Recorded data:

——————

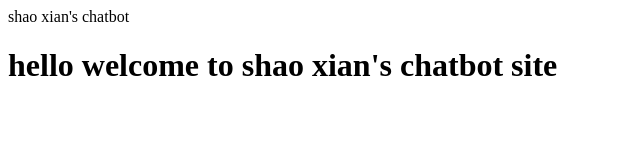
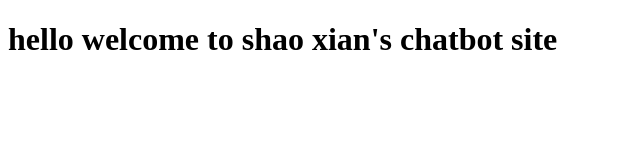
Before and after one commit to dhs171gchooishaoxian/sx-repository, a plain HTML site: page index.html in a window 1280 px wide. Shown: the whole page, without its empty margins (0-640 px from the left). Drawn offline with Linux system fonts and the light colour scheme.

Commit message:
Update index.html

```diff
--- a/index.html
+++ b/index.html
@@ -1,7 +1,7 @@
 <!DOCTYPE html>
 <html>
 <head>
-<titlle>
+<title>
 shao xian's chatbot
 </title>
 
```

——————

WORK TO COMPLETE: Leaving the pictures out, set down all of the data again exactly.

REPLY:
Before and after one commit to dhs171gchooishaoxian/sx-repository, a plain HTML site: page index.html in a window 1280 px wide. Shown: the whole page, without its empty margins (0-640 px from the left). Drawn offline with Linux system fonts and the light colour scheme.

Commit message:
Update index.html

```diff
--- a/index.html
+++ b/index.html
@@ -1,7 +1,7 @@
 <!DOCTYPE html>
 <html>
 <head>
-<titlle>
+<title>
 shao xian's chatbot
 </title>
 
```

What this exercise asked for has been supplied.